Policy gradient methods

Reinforcement learning represents an important class of learning algorithms that learn from an agents experience in an episodic setting. Much like how we learn from experience, an RL algorithm learns by sequentially executing actions, observing the outcome of those actions, and updating its behavior so as to achieve better outcomes in the future. This approach is distinct from traditional supervised learning, in which models learn from labeled data. In a certain sense, RL algorithms generate their own labeled data through experimentation. This view exposes some important characteristics of RL algorithms: (i) they are extremely sample inefficient–a single observation may require a very large number of actions, and (ii) the allocation of rewards and penalties that we apply to those actions introduces noise–for instance, although a sequence of chess moves may have produced a win, it says nothing about the relative quality of each individual move; thus, we cannot avoid reinforcing bad actions and penalizing good ones in reinforcement learning. For these reasons, RL algorithms typically require a large number of simulations to converge. Although RL suffers from inefficient sampling and reward/penalty allocation, however, it allows us to directly optimize a model to perform complex tasks, such as playing chess, walking, or playing video games, and not just map inputs to outputs in a dataset. Within RL there are a few different entities that we can try to learn, each of them offer advantages and disadvantages both in terms of performance and convergence for different tasks. Many of the modern RL methods, such as the actor-critic approach, combine them to boost performance. In this post I’ll briefly discuss and derive these entities and describe how the relate to each other.

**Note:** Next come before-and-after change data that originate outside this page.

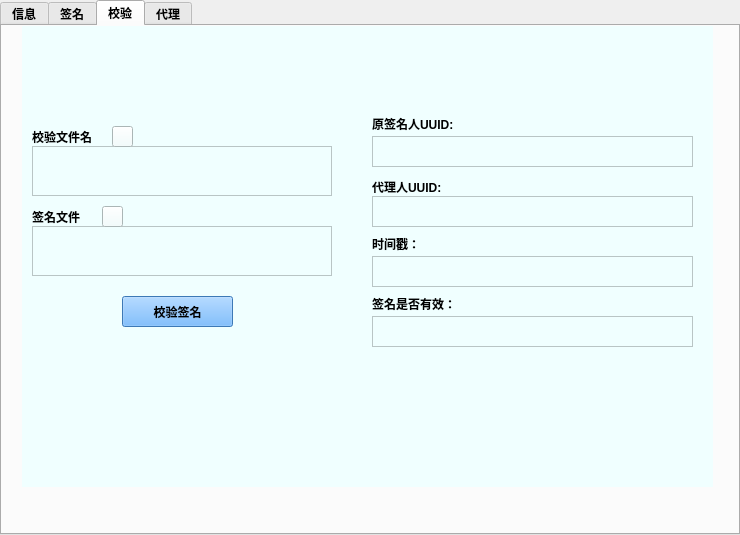
Before: the Qt Designer form Proxy.ui in Hazel-svg/ProxySinature, drawn with Qt 5.
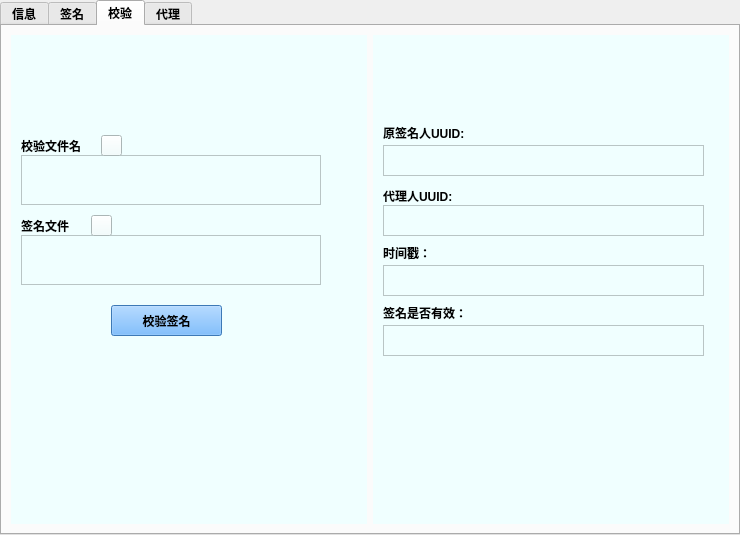
After: the same form once the commit is applied. The open tabs and pages were chosen to show the change. Icons and pictures are not drawn.

Commit message: 相对路径

What changed in the file:
```diff
--- a/Proxy.ui
+++ b/Proxy.ui
@@ -513,15 +513,9 @@
    <attribute name="title">
     <string>校验</string>
    </attribute>
+   <layout class="QHBoxLayout" name="horizontalLayout">
+    <item>
    <widget class="QWidget" name="widget_center_4" native="true">
-    <property name="geometry">
-     <rect>
-      <x>20</x>
-      <y>0</y>
-      <width>341</width>
-      <height>461</height>
-     </rect>
-    </property>
     <property name="styleSheet">
      <string notr="true">background-color: rgb(240, 255, 255);</string>
     </property>
@@ -658,15 +652,9 @@
      </property>
     </widget>
    </widget>
+    </item>
+    <item>
    <widget class="QWidget" name="widget_right" native="true">
-    <property name="geometry">
-     <rect>
-      <x>360</x>
-      <y>0</y>
-      <width>351</width>
-      <height>461</height>
-     </rect>
-    </property>
     <property name="styleSheet">
      <string notr="true">background-color: rgb(240, 255, 255);</string>
     </property>
@@ -787,6 +775,8 @@
      </property>
     </widget>
    </widget>
+    </item>
+   </layout>
   </widget>
   <widget class="QWidget" name="proxy">
    <attribute name="icon">
```
Left out of the diff: 34 changed lines with no effect on the pictures. Lines whose indentation alone changed are shown as unchanged. The commit also changes 1 other file.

OrbTouch -> using deformation as a medium for human-computer interaction

This mini-post explores the use of deformation as a medium for human computer interaction. The question being asked is the following: can we use the shape of an object, and how it changes in time, to encode information? Here I present a deep learning approach to this problem and show that we can use a balloon to control a computer.

A comparison of robust regression methods based on iteratively reweighted least squares and maximum likelihood estimation

Time series data often have heavy-tailed noise. This is a form of heteroskedasticity, and it can be found throughout economics, finance, and engineering. In this post I share a few well known methods in the robust linear regression literature, using a toy dataset as an example throughout.

Cephalopod-inspired mechanical systems

With the exception of computer automation, the design of mechanical systems has not fundamentally changed since the industrial revolution. Even though our philosophy, aesthetics, and tools are far more refined and capable, we still design mechanical systems around bars, linkages, and motors. Similarly, electronic systems have largely been constrained to rigid circuits. These constraints are the central challenge being addressed by two emerging fields: soft robotics and soft electronics. In this post I’ll talk briefly about why non-rigid systems are interesting (and potentially useful), and present results from recent work that I published in Science Magazine on this topic.

Deep reinforcement learning for checkers -- pretraining a policy

This post discusses an approach to approximate a checkers playing policy using a neural network trained on a database of human play. It is the first post in a series covering the engine behind checkers.ai, which uses a combination of supervised learning, reinforcement learning, and game tree search to play checkers. This set of approaches is based on AlphaGo (see this paper). Unlike Go, checkers has a known optimal policy that was found using exhaustive tree search and end-game databases (see this paper). Although Chinook has already solved checkers, the game is still very complex with over 5 x 10^20 states, making it interesting application of deep reinforcement learning. To give you an idea, it took Jonathan Schaeffer and his team at UC Alberta 18 years (1989-2007) to complete to search the game tree end-to-end. Here I will discuss how we can use a database of expert human moves to pretrain a policy, which will be the building block of the engine. I’ll show that a pretrained policy can beat intermediate/advanced human players as well as some of the popular online checkers engines. In later posts we’ll take this policy and improve it through self play.